We finally got around to seeing The Secret Life of Pets, which has been out for a month. But it seems to be doing well enough; the theater last night was packed. It’s a funny, goofy movie, anarchic and chaotic. Really, it’s essentially a Keystone Kops movie; built on multiple chase scenes, making no sense whatsoever. It’s the kind of froth that had darn well better be funny, because it doesn’t have a lot more to offer than yucks. I mean, it does built on the genuine affection people have for their housepets, so there’s that. But the pets here do all sorts of things pets don’t/won’t/can’t do, so our enjoyment of it depends on how bothered we are by absurd implausibility.
Max (voiced by Louie CK), is a terrier, and his owner, Katie (Ellie Kemper), a single young woman and dog lover. Their life together seems idyllic, and during the day, when she’s at work, he hangs out with the other dogs and cats and birds owned by her neighbors. It’s a nice little dog/cat/bird community. Then Katie brings in a shaggy brown mutt, Duke, declaring him Max’s brother. And initially, they don’t get along. Duke eats Max’s food, sleeps in his pet bed, and is generally good-heartedly rambunctious in ways Max can’t relate to. So, we think, that’s going to be the movie–Duke and Max learning to get along.
Then an overburdened dog walker misplaces Duke and Max, and they’re unsupervised in a threatening urban environment, first attacked by a street gang of feral cats, then a group of sewer-dwelling ‘flushed pets,’ led by Snowball (Kevin Hart), a fluffy, cute, white bunny, who is also a psychopath. So there’s a chase scene involving the cats, then several other chase scenes, involving Max and Duke and Snowball’s troops. Meanwhile, Max’s friend Gidget (Jenny Slate), a poodle, gets worried about Max and mobilizes the other pets in Katie’s apartment building, and they head off on a search for their friend. Leading to further chaos and more chase scenes.
In the best Keystone Kops tradition, the chases that constitute 80% of this movie’s playing time are imaginatively conceived, and pretty amusing, if you’re able to suspend your disbelief sufficiently to remain untroubled by the spectacle of a teeny white fluffy bunny driving a city bus. And crashing animal control vans. And various other stunts and dodges. Eventually, we discover that terriers can use keys to open cages, which thing I had not previously supposed possible.
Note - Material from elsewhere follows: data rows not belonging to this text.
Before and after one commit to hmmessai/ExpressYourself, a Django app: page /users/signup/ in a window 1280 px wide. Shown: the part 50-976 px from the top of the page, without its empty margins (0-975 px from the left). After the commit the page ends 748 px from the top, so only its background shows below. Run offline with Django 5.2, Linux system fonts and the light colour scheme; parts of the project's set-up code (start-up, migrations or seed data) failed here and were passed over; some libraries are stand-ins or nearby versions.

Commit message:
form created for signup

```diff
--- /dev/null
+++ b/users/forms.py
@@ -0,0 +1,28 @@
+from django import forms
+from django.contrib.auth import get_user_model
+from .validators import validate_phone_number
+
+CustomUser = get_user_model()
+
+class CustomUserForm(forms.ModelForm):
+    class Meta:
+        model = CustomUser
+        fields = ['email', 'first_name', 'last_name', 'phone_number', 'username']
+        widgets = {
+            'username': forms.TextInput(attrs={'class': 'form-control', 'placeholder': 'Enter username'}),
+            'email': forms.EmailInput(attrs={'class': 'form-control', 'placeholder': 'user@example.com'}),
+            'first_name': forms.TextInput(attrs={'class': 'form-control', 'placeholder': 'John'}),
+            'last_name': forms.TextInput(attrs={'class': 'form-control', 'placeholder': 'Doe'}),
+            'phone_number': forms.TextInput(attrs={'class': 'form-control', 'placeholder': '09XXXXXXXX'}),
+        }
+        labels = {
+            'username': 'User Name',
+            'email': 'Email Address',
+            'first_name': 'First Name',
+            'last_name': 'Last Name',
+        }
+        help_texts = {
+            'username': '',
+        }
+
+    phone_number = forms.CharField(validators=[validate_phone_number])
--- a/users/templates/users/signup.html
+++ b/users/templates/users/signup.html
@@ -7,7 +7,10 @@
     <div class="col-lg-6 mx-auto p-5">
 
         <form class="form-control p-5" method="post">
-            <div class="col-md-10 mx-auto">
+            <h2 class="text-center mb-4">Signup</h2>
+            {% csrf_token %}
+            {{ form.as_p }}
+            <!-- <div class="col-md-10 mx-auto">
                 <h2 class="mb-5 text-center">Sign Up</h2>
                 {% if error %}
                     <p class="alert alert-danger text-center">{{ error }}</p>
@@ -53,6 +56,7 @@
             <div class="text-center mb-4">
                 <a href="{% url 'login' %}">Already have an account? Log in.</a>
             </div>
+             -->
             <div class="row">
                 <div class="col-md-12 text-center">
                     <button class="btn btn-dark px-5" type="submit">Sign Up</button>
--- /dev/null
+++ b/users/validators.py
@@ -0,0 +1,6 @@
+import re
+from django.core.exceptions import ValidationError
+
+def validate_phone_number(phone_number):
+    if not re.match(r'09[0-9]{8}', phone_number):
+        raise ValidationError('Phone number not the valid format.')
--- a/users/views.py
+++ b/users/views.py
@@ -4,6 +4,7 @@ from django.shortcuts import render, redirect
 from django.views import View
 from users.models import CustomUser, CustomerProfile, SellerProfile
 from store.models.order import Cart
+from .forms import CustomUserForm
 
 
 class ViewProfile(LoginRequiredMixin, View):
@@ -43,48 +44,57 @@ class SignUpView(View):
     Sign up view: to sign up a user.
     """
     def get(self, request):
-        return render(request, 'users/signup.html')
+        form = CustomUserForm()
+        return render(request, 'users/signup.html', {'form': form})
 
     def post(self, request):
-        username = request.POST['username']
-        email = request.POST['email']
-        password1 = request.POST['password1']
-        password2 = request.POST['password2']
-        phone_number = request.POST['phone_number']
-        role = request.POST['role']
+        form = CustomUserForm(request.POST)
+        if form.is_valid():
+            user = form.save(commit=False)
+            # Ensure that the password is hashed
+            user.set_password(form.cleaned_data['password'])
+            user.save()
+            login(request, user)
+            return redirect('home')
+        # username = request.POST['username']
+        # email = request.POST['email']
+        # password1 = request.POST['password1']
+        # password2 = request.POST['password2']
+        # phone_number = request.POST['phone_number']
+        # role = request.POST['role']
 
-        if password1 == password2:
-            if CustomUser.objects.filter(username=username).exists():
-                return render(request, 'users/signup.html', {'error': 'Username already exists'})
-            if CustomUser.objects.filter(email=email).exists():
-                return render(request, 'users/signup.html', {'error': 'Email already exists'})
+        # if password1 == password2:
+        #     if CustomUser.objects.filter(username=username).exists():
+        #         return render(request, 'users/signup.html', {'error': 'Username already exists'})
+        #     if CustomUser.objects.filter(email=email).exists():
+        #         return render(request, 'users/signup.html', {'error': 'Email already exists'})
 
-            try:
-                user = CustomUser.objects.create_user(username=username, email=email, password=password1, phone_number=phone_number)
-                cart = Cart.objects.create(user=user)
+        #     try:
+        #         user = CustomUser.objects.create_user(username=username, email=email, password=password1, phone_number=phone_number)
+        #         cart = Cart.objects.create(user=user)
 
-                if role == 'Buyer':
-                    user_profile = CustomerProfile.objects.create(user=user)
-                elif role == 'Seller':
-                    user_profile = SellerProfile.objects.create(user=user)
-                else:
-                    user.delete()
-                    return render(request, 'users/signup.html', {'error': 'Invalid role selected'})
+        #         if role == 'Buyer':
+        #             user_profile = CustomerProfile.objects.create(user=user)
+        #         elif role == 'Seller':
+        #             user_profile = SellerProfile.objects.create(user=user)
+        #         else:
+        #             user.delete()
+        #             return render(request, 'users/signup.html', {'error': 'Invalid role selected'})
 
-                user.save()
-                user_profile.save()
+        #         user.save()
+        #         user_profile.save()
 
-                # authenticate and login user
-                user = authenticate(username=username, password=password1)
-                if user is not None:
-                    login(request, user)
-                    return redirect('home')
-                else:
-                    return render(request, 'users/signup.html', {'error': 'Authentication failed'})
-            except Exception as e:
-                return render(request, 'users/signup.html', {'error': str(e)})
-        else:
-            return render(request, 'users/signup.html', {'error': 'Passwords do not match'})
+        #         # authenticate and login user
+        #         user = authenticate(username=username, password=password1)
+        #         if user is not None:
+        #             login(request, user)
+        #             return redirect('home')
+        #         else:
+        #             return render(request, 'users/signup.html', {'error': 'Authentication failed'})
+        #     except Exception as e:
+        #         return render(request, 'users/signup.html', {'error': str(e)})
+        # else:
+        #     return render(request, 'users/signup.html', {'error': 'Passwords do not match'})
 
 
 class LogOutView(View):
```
The movie is cleverly done, which means that it’s appeal depends on how willing you are to entertain its essential absurdity. I went back and forth. I’d think ‘oh, please, that’s preposterous.’ And then I’d think, ‘why is that more ridiculous than the rest of the movie?’ And give myself to the next silly chase scene. Overall, I’d say that I enjoyed it. The cartoon short, in which Minions try to do yardwork, was more fun than the main movie.
But I want to go back to the film’s title: The Secret Lives of Pets. When we leave for the day, and our pets remain behind, well, what do they do? And I’m sure we’ve all experienced those moments when we come home from work and discover that our pets have been up to all kind of mayhem. If comedy is built on truth, then this is a promising premise.
So for me, the funnier gags in the movie were not those precipitated by chase scenes, but those that felt more truthful. The well-coiffed dog who contentedly listens to Vivaldi while the master is home, then flips the stereo to death metal the second the master leaves. That’s funny. The cat overcome by temptation for the turkey in the fridge–funny. The more overtly comical moments in the film, for me, worked less well.
Still, it’s an amusing movie, a slight but agreeable confection, and, as it happened, just what my wife and I were in the mood for. At least the children in the theater last night seemed to like it, if that recommendation helps you decide.